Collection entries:
------------
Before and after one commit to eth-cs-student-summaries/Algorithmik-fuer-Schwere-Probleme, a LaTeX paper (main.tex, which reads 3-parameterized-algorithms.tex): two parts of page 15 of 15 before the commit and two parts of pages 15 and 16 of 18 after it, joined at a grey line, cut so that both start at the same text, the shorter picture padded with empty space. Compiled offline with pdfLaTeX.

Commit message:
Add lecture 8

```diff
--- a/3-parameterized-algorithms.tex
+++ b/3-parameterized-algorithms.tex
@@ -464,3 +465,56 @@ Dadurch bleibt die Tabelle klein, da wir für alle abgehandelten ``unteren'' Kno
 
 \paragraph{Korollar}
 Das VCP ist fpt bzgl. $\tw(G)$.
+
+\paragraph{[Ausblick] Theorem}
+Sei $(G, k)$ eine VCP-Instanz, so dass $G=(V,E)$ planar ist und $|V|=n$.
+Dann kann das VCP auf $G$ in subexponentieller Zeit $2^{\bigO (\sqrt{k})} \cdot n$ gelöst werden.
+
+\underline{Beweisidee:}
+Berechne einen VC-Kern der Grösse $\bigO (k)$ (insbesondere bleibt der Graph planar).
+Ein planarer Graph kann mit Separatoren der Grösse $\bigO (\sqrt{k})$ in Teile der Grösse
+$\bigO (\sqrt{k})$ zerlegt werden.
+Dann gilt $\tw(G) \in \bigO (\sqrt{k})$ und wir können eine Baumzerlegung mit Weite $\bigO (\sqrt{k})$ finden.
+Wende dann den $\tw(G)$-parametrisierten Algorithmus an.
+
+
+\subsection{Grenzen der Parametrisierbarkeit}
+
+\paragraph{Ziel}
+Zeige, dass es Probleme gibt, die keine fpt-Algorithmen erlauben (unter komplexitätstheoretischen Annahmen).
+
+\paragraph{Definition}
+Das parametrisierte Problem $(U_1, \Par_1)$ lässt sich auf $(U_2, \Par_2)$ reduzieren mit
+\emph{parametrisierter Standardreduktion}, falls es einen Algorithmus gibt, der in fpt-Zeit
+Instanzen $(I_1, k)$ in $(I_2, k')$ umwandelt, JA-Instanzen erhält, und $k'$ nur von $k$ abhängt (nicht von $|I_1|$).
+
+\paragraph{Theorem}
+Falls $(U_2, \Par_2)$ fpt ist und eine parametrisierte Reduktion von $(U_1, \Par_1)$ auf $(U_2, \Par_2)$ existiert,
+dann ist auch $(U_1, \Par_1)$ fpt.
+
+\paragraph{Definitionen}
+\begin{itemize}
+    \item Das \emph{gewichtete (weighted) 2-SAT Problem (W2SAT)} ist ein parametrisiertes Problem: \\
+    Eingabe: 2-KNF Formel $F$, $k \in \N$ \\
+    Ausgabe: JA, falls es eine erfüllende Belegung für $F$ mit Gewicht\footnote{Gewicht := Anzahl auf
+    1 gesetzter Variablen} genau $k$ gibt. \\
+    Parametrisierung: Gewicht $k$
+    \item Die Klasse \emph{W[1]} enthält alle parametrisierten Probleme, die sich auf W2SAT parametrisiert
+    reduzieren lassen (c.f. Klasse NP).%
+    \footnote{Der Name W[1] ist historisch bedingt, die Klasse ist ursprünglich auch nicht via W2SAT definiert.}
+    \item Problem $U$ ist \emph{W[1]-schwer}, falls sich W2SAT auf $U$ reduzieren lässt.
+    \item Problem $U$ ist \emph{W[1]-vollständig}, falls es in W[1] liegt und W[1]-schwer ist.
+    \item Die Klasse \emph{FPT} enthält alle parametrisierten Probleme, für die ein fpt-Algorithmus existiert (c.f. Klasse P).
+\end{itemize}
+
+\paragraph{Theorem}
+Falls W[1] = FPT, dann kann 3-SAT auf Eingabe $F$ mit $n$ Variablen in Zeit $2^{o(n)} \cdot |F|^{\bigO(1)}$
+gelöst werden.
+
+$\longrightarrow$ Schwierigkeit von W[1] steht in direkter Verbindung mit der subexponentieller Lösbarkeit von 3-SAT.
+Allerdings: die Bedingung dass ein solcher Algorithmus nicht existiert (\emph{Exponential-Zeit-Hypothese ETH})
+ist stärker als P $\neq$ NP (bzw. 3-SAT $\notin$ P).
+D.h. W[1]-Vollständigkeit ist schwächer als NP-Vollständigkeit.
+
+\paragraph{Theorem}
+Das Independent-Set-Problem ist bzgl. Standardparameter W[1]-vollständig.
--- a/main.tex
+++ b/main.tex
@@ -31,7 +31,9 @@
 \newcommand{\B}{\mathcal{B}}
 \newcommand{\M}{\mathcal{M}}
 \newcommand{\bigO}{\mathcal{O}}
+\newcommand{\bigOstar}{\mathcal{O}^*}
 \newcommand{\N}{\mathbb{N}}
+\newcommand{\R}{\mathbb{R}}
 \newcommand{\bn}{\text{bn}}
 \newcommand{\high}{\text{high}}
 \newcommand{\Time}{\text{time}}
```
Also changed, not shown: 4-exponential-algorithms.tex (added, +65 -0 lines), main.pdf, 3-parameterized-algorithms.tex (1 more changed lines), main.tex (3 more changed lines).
------------
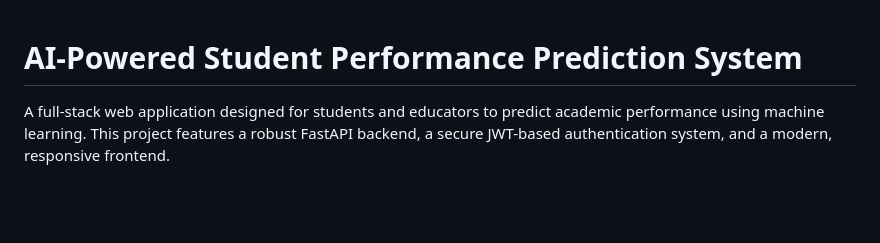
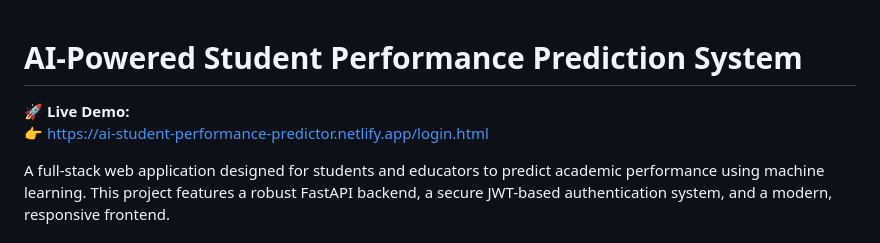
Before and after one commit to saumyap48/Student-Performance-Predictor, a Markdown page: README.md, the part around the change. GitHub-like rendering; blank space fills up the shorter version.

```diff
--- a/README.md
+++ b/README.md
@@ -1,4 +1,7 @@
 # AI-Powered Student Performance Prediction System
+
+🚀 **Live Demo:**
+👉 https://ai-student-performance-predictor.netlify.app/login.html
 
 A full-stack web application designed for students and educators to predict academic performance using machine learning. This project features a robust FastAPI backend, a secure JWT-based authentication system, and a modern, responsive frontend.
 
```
------------
* _WHAT TO PRODUCE_: What lines of the data contain the string "newcommand"? List them.

* _ANSWER TO THIS PROBLEM_:
 \newcommand{\B}{\mathcal{B}}
 \newcommand{\M}{\mathcal{M}}
 \newcommand{\bigO}{\mathcal{O}}
+\newcommand{\bigOstar}{\mathcal{O}^*}
 \newcommand{\N}{\mathbb{N}}
+\newcommand{\R}{\mathbb{R}}
 \newcommand{\bn}{\text{bn}}
 \newcommand{\high}{\text{high}}
 \newcommand{\Time}{\text{time}}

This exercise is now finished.